Task goal: Return the following from the records below: each line, word for word, starting with the line that contains "### 1.2.0 <small>2024-11-29</small>" and going on through the line that contains "image formats are", with nothing outside that range.

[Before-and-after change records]

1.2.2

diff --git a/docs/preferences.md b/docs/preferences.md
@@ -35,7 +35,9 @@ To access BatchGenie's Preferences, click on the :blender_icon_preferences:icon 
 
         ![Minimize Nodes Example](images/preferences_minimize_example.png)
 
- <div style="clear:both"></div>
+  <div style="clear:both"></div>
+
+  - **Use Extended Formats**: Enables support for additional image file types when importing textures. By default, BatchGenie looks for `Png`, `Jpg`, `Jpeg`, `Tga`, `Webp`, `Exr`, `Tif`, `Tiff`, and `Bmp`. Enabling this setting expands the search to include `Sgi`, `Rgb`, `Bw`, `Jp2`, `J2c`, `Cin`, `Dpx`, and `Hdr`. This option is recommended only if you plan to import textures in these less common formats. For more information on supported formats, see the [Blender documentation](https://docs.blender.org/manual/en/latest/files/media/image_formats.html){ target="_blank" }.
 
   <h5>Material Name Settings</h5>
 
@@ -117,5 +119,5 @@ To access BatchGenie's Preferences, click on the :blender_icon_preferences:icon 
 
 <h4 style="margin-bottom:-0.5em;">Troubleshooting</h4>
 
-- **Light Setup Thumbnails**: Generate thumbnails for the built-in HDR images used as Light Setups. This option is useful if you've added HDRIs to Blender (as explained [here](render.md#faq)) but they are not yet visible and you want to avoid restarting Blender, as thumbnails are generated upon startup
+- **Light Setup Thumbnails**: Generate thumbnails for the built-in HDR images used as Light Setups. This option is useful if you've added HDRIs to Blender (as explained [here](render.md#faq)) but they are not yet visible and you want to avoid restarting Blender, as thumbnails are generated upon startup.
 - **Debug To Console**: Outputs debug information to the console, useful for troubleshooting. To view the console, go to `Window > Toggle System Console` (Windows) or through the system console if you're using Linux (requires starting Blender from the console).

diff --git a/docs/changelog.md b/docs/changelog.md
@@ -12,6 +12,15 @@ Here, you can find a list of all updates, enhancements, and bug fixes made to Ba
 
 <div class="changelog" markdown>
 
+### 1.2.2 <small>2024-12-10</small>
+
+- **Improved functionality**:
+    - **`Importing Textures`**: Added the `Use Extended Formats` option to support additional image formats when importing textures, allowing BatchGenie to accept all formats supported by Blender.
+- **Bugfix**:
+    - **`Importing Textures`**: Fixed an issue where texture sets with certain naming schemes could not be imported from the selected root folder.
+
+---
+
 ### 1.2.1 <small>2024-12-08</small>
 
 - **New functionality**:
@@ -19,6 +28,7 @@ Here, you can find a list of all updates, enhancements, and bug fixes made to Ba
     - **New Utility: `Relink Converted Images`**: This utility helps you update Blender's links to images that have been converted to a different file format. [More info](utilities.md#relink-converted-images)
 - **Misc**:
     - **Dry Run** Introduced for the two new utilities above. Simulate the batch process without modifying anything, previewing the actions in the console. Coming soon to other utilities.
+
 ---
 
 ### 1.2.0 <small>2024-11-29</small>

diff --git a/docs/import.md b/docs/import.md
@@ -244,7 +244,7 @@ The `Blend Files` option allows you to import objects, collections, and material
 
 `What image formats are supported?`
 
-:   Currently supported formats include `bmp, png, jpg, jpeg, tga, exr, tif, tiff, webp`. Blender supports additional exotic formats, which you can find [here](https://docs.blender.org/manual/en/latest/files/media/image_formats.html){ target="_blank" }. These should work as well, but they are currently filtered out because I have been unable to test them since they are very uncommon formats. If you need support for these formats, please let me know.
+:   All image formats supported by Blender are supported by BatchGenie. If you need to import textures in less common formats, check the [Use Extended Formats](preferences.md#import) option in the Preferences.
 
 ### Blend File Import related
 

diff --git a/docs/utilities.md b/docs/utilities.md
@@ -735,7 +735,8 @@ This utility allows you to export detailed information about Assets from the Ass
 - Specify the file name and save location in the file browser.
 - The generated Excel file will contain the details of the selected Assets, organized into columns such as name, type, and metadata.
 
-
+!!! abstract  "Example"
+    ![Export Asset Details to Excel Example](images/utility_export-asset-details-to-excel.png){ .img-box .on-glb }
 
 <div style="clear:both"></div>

Result:
 ### 1.2.0 <small>2024-11-29</small>

diff --git a/docs/import.md b/docs/import.md
@@ -244,7 +244,7 @@ The `Blend Files` option allows you to import objects, collections, and material
 
 `What image formats are supported?`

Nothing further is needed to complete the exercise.